Diamonds really are forever

Glittering from our high end watches in all their flawless perfection, diamonds seem far removed from their raw beginnings. Admiring these beautiful - and most expensive - watches has become a special rite of passage when visiting Bond Street for the first time, as the luxury diamond watches call to us in all their polished perfection. But don’t be fooled; the beautiful clarity you see today on your unique watch belies its gritty beginnings. The sheer grit and endurance it has taken to able them to come into being is the reason why these gems are so special, however. Formed over three billion years ago in the Earth’s crust, diamonds really are forever - or have been around forever, at least.

Diamonds aren’t just a gift from the Earth itself, but inextricably tied up in its creation. As the Earth formed in a ball of fire and and sheer molten energy, the intense temperatures reaching a sweltering 1000 degrees Centigrade, along with unimaginably high pressures 100 miles deep into the Earth, caused diamonds to form. They weren’t immediately created in a form we would now recognise, but rather converted from crystalline carbon, which changed its atomic structure under the pressure.

Enduring symbols of everlasting love

These new diamonds would have sat under the Earth’s surface for eternity, untouched by man, if it wasn’t for powerful volcanic eruptions beginning from a point three times deeper than the ones we hear of today.
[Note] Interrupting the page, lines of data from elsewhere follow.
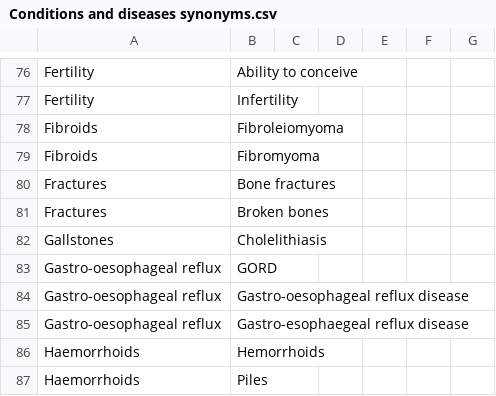
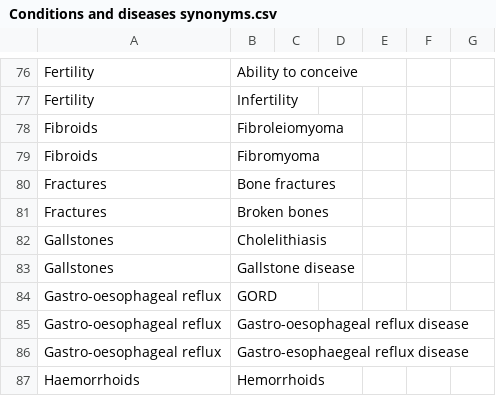
Before and after one commit to nice-digital/ontologies, a CSV file: skoscsv/Conditions and diseases synonyms.csv, drawn as a sheet; only a part is shown, gaps mark what is left out; the shorter side is filled out with more unchanged rows.

Commit message:
rename files addition of synonym sets age, service area, settings, lifestyle conditions

```diff
--- a/skoscsv/Conditions and diseases synonyms.csv
+++ b/skoscsv/Conditions and diseases synonyms.csv
@@ -82,2 +82,3 @@ Fractures,Broken bones,,,,,
 Gallstones,Cholelithiasis,,,,,
+Gallstones,Gallstone disease,,,,,
 Gastro-oesophageal reflux,GORD,,,,,
```
Also changed, not shown: 8 other files.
Magma, which formed alongside diamonds, rapidly expanded before bursting to the Earth’s surface and taking rocks studded with diamonds with them, luckily for us.

Fitting, then, that diamonds which have not only survived under extreme pressure, but thrived in it, are enduring symbols of everlasting love today.

Anna Vasiunyk